If you hold an object in your hand, and view it from one side, no matter how hard you study that object from your perspective, you will always have a limited view. Similarly, if you live your whole life in one city, or one State, or one country, your perspective is limited by what you are exposed to. As an American with a wife and three children, with a good business, pleasant living environment and great friends, relocating was not an easy decision to make. The downturn in the economy was not a factor, as the choice was made years ago. Shaping our lives to allow us to let go of the attachments of our relationships and property was difficult and took quite some time. Focusing my business to be Internet-based and virtual was important.
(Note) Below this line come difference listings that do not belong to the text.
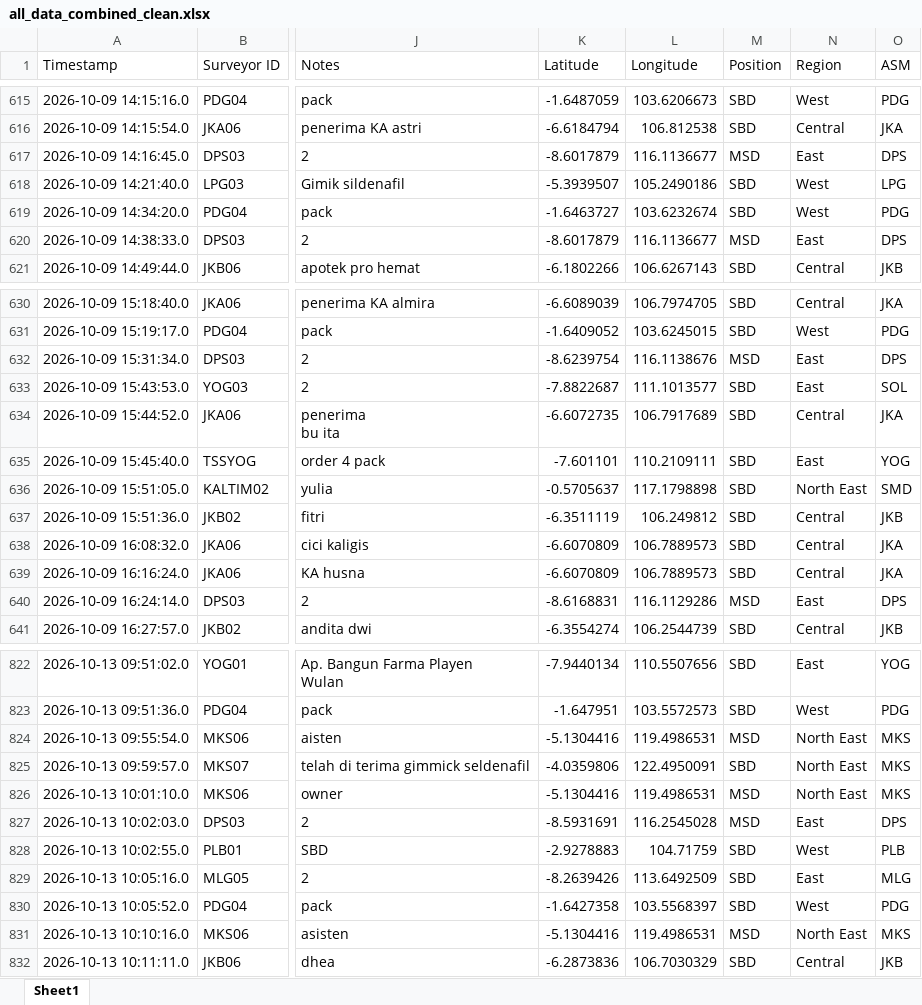
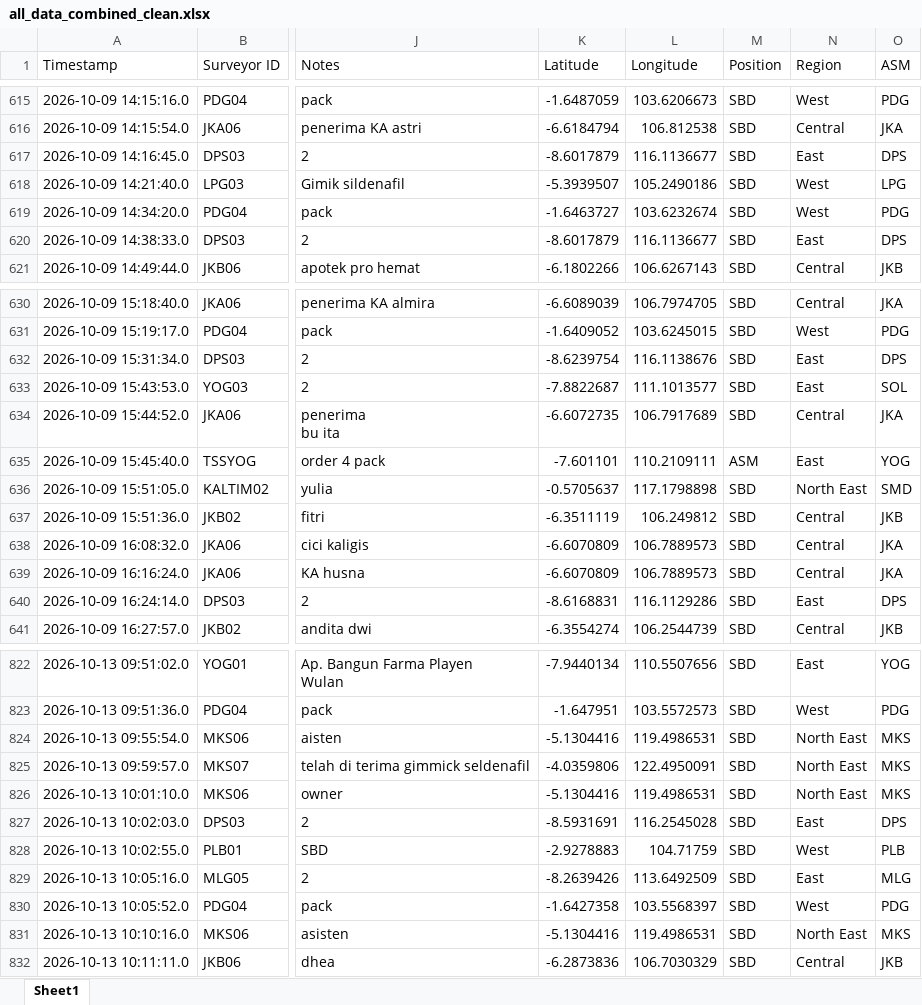
Before and after one commit to anggareinaldi-coder/SildenafilPackage, an Excel workbook: output/all_data_combined_clean.xlsx, sheet Sheet1, drawn as a sheet; only a part is shown, gaps mark what is left out; values as stored, in another font and other column widths than the file's, no borders; the diff covers the shown part only; the diff names each change by its address in the sheet, - before the commit and + after, or states it on an @@ line.

```diff
--- a/output/all_data_combined_clean.xlsx (sheet Sheet1)
+++ b/output/all_data_combined_clean.xlsx (sheet Sheet1)
-M617 (Position): MSD
+M617 (Position): SBD
-M620 (Position): MSD
+M620 (Position): SBD
-M632 (Position): MSD
+M632 (Position): SBD
-M635 (Position): SBD
+M635 (Position): ASM
-M640 (Position): MSD
+M640 (Position): SBD
-M824 (Position): MSD
+M824 (Position): SBD
-M826:M827 (Position): MSD
+M826:M827 (Position): SBD
-M831 (Position): MSD
+M831 (Position): SBD
```
Also changed, not shown: 81 edited cells elsewhere in this sheet, log_proses_survey.xlsx, mapping_surveyor.xlsx, 1 other file.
Building an Internet marketing business and virtual world business solutions consultancy gave me the freedom to move and continue working.
What drove me to relocate my family were the promises that only a shift in perspective could provide.
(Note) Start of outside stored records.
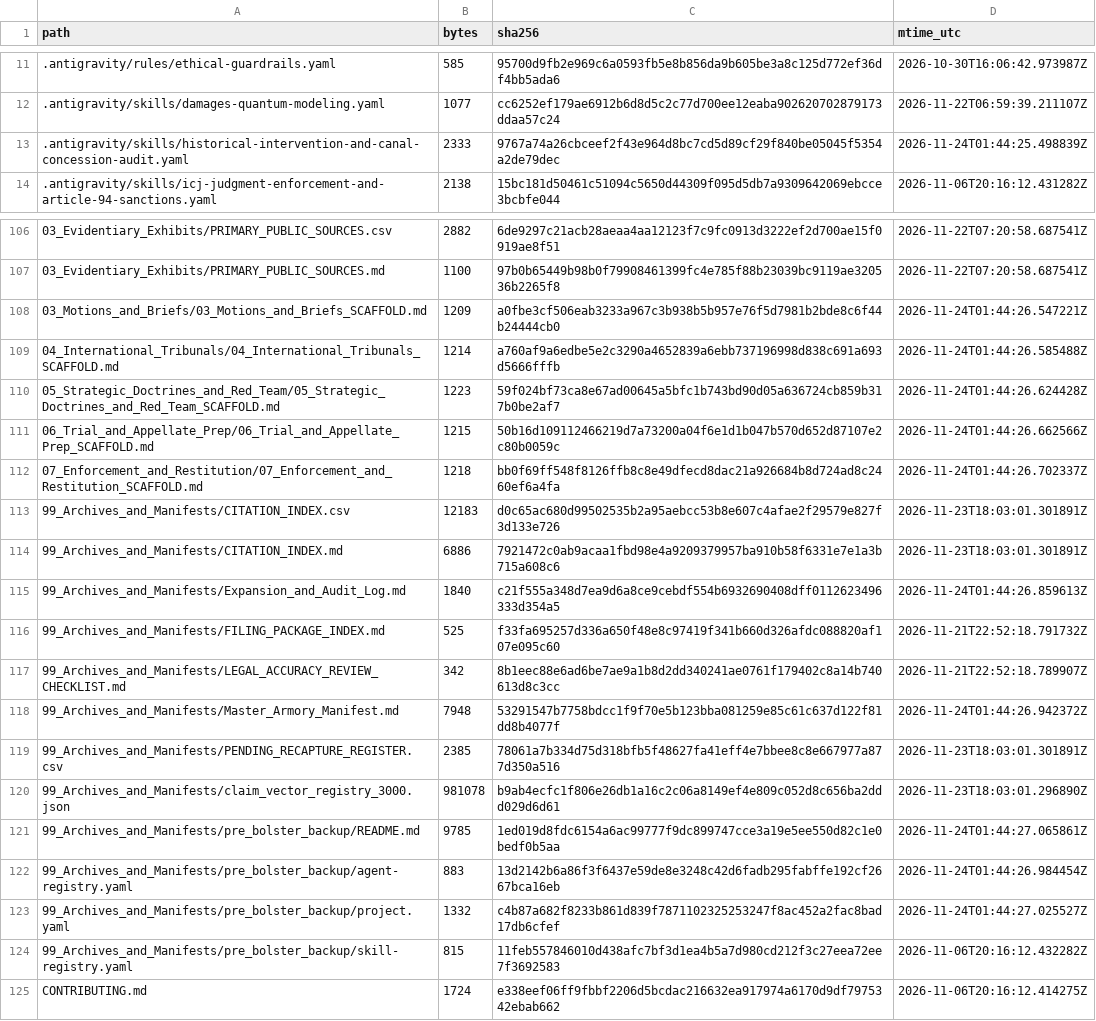
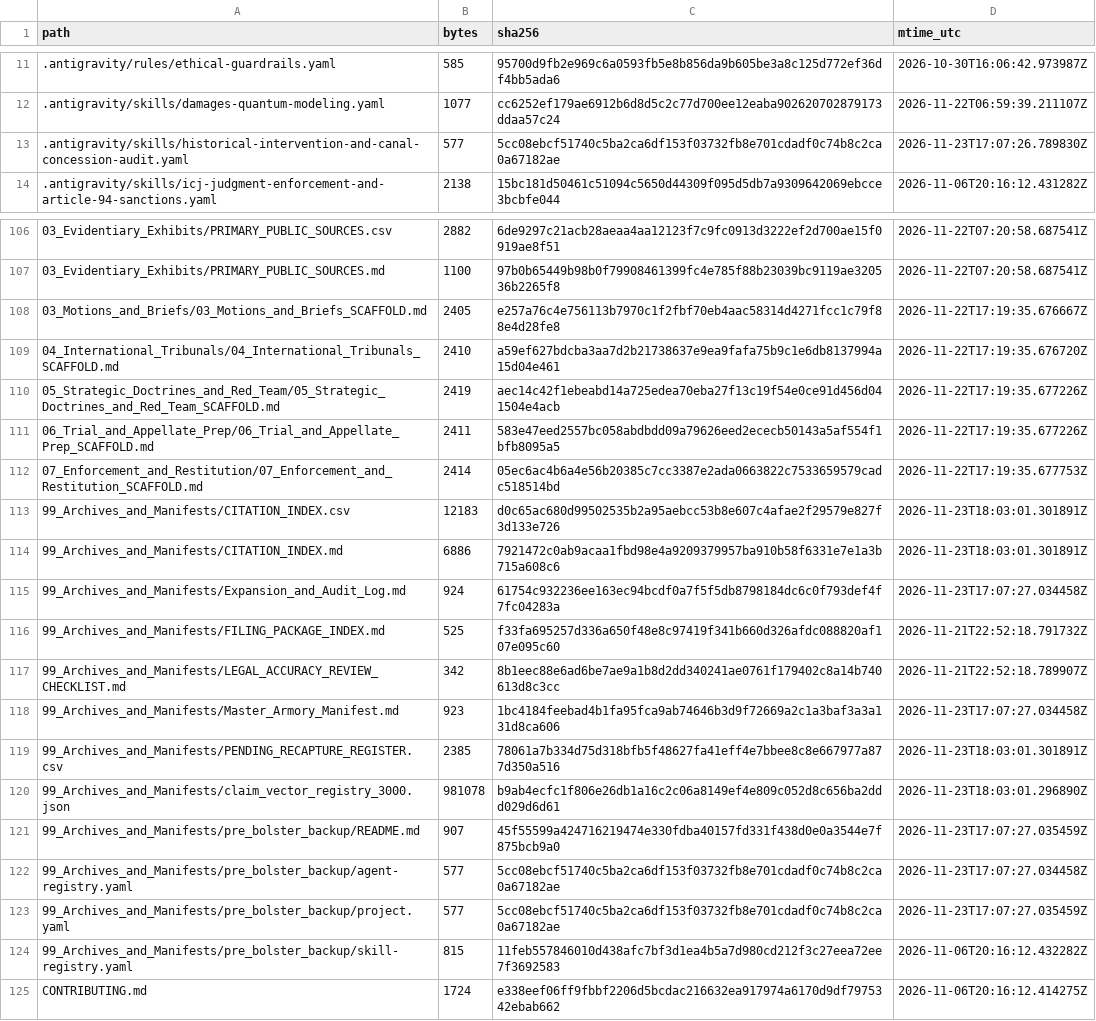
Before and after one commit to GlobalRestitutionAlliance/turtle-island-us-ca-torres-martinez-desert-cahuilla-indians--master-litigation, a CSV file: 99_Archives_and_Manifests/MANIFEST_SHA256.csv, drawn as a sheet; only a part is shown, gaps mark what is left out; the diff covers the shown part only.

```diff
--- a/99_Archives_and_Manifests/MANIFEST_SHA256.csv
+++ b/99_Archives_and_Manifests/MANIFEST_SHA256.csv
@@ -12,3 +12,3 @@ path,bytes,sha256,mtime_utc
 .antigravity/skills/damages-quantum-modeling.yaml,1077,cc6252ef179ae6912b6d8d5c2c77d700ee12eaba902620702879173ddaa57c24,2026-11-22T06:59:39.211107Z
-.antigravity/skills/historical-intervention-and-canal-concession-audit.yaml,2333,9767a74a26cbceef2f43e964d8bc7cd5d89cf29f840be05045f5354a2de79dec,2026-11-24T01:44:25.498839Z
+.antigravity/skills/historical-intervention-and-canal-concession-audit.yaml,577,5cc08ebcf51740c5ba2ca6df153f03732fb8e701cdadf0c74b8c2ca0a67182ae,2026-11-23T17:07:26.789830Z
 .antigravity/skills/icj-judgment-enforcement-and-article-94-sanctions.yaml,2138,15bc181d50461c51094c5650d44309f095d5db7a9309642069ebcce3bcbfe044,2026-11-06T20:16:12.431282Z
@@ -107,18 +107,18 @@ path,bytes,sha256,mtime_utc
 03_Evidentiary_Exhibits/PRIMARY_PUBLIC_SOURCES.md,1100,97b0b65449b98b0f79908461399fc4e785f88b23039bc9119ae320536b2265f8,2026-11-22T07:20:58.687541Z
-03_Motions_and_Briefs/03_Motions_and_Briefs_SCAFFOLD.md,1209,a0fbe3cf506eab3233a967c3b938b5b957e76f5d7981b2bde8c6f44b24444cb0,2026-11-24T01:44:26.547221Z
-04_International_Tribunals/04_International_Tribunals_SCAFFOLD.md,1214,a760af9a6edbe5e2c3290a4652839a6ebb737196998d838c691a693d5666fffb,2026-11-24T01:44:26.585488Z
-05_Strategic_Doctrines_and_Red_Team/05_Strategic_Doctrines_and_Red_Team_SCAFFOLD.md,1223,59f024bf73ca8e67ad00645a5bfc1b743bd90d05a636724cb859b317b0be2af7,2026-11-24T01:44:26.624428Z
-06_Trial_and_Appellate_Prep/06_Trial_and_Appellate_Prep_SCAFFOLD.md,1215,50b16d109112466219d7a73200a04f6e1d1b047b570d652d87107e2c80b0059c,2026-11-24T01:44:26.662566Z
-07_Enforcement_and_Restitution/07_Enforcement_and_Restitution_SCAFFOLD.md,1218,bb0f69ff548f8126ffb8c8e49dfecd8dac21a926684b8d724ad8c2460ef6a4fa,2026-11-24T01:44:26.702337Z
+03_Motions_and_Briefs/03_Motions_and_Briefs_SCAFFOLD.md,2405,e257a76c4e756113b7970c1f2fbf70eb4aac58314d4271fcc1c79f88e4d28fe8,2026-11-22T17:19:35.676667Z
+04_International_Tribunals/04_International_Tribunals_SCAFFOLD.md,2410,a59ef627bdcba3aa7d2b21738637e9ea9fafa75b9c1e6db8137994a15d04e461,2026-11-22T17:19:35.676720Z
+05_Strategic_Doctrines_and_Red_Team/05_Strategic_Doctrines_and_Red_Team_SCAFFOLD.md,2419,aec14c42f1ebeabd14a725edea70eba27f13c19f54e0ce91d456d041504e4acb,2026-11-22T17:19:35.677226Z
+06_Trial_and_Appellate_Prep/06_Trial_and_Appellate_Prep_SCAFFOLD.md,2411,583e47eed2557bc058abdbdd09a79626eed2ececb50143a5af554f1bfb8095a5,2026-11-22T17:19:35.677226Z
+07_Enforcement_and_Restitution/07_Enforcement_and_Restitution_SCAFFOLD.md,2414,05ec6ac4b6a4e56b20385c7cc3387e2ada0663822c7533659579cadc518514bd,2026-11-22T17:19:35.677753Z
 99_Archives_and_Manifests/CITATION_INDEX.csv,12183,d0c65ac680d99502535b2a95aebcc53b8e607c4afae2f29579e827f3d133e726,2026-11-23T18:03:01.301891Z
 99_Archives_and_Manifests/CITATION_INDEX.md,6886,7921472c0ab9acaa1fbd98e4a9209379957ba910b58f6331e7e1a3b715a608c6,2026-11-23T18:03:01.301891Z
-99_Archives_and_Manifests/Expansion_and_Audit_Log.md,1840,c21f555a348d7ea9d6a8ce9cebdf554b6932690408dff0112623496333d354a5,2026-11-24T01:44:26.859613Z
+99_Archives_and_Manifests/Expansion_and_Audit_Log.md,924,61754c932236ee163ec94bcdf0a7f5f5db8798184dc6c0f793def4f7fc04283a,2026-11-23T17:07:27.034458Z
 99_Archives_and_Manifests/FILING_PACKAGE_INDEX.md,525,f33fa695257d336a650f48e8c97419f341b660d326afdc088820af107e095c60,2026-11-21T22:52:18.791732Z
 99_Archives_and_Manifests/LEGAL_ACCURACY_REVIEW_CHECKLIST.md,342,8b1eec88e6ad6be7ae9a1b8d2dd340241ae0761f179402c8a14b740613d8c3cc,2026-11-21T22:52:18.789907Z
-99_Archives_and_Manifests/Master_Armory_Manifest.md,7948,53291547b7758bdcc1f9f70e5b123bba081259e85c61c637d122f81dd8b4077f,2026-11-24T01:44:26.942372Z
+99_Archives_and_Manifests/Master_Armory_Manifest.md,923,1bc4184feebad4b1fa95fca9ab74646b3d9f72669a2c1a3baf3a3a131d8ca606,2026-11-23T17:07:27.034458Z
 99_Archives_and_Manifests/PENDING_RECAPTURE_REGISTER.csv,2385,78061a7b334d75d318bfb5f48627fa41eff4e7bbee8c8e667977a877d350a516,2026-11-23T18:03:01.301891Z
 99_Archives_and_Manifests/claim_vector_registry_3000.json,981078,b9ab4ecfc1f806e26db1a16c2c06a8149ef4e809c052d8c656ba2ddd029d6d61,2026-11-23T18:03:01.296890Z
-99_Archives_and_Manifests/pre_bolster_backup/README.md,9785,1ed019d8fdc6154a6ac99777f9dc899747cce3a19e5ee550d82c1e0bedf0b5aa,2026-11-24T01:44:27.065861Z
-99_Archives_and_Manifests/pre_bolster_backup/agent-registry.yaml,883,13d2142b6a86f3f6437e59de8e3248c42d6fadb295fabffe192cf2667bca16eb,2026-11-24T01:44:26.984454Z
-99_Archives_and_Manifests/pre_bolster_backup/project.yaml,1332,c4b87a682f8233b861d839f7871102325253247f8ac452a2fac8bad17db6cfef,2026-11-24T01:44:27.025527Z
+99_Archives_and_Manifests/pre_bolster_backup/README.md,907,45f55599a424716219474e330fdba40157fd331f438d0e0a3544e7f875bcb9a0,2026-11-23T17:07:27.035459Z
+99_Archives_and_Manifests/pre_bolster_backup/agent-registry.yaml,577,5cc08ebcf51740c5ba2ca6df153f03732fb8e701cdadf0c74b8c2ca0a67182ae,2026-11-23T17:07:27.034458Z
+99_Archives_and_Manifests/pre_bolster_backup/project.yaml,577,5cc08ebcf51740c5ba2ca6df153f03732fb8e701cdadf0c74b8c2ca0a67182ae,2026-11-23T17:07:27.035459Z
 99_Archives_and_Manifests/pre_bolster_backup/skill-registry.yaml,815,11feb557846010d438afc7bf3d1ea4b5a7d980cd212f3c27eea72ee7f3692583,2026-11-06T20:16:12.432282Z
```
Also changed, not shown: 77 edited cells elsewhere in this file, 37 other files.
- Giving my children a different education and fluency in Mandarin Chinese
- Strengthening our family support structure
- Opening doors to international business in Asia
- The ability to accelerate my writing and photojournalism career
- Increased travel opportunities
- An improved quality of life, with fewer expenses and less stress (good bye rat race)
In order to advance towards a new future, I chose to reconnect with the past in Taiwan. I was born in Taiwan, but knew little of it growing up. My mother was a descendant of the Taiwanese tribal culture (Atayal), and she shared very little of her heritage with her children. I discovered my indigenous Taiwanese heritage when my mother was dying of cancer in the early 1990’s. After her death, I visited Taiwan in 1995, reunited with my relatives, and fell in love with the indigenous tribes of Taiwan. I formed my non-profit organization, ATAYAL in 1996, promoting the indigenous cultures of Taiwan, and took on the cause of indigenous advocacy, which to me is synonymous with sustainable living and “going green.” Since then, I have had a calling to return to Taiwan to see what I can provide.
We chose to settle in Tainan County, Taiwan, where my wife’s family lives. We live in a fairly rural area, with a slower-paced lifestyle. This slower pace is unusual in Taiwan, which prides itself on entrepreneurialism and hard work. But the village of Sigang (pronounced shee-gong’) is still connected to a traditional Taiwanese culture, which has slowly been eroded by progress and modernism.
We are here to see what this new perspective provides and embrace the relationships and opportunities that come our way. Visit our blog regularly to read our latest discoveries and adventures in our new life. We would love to show a Taiwan that more American families may enjoy experiencing or living in.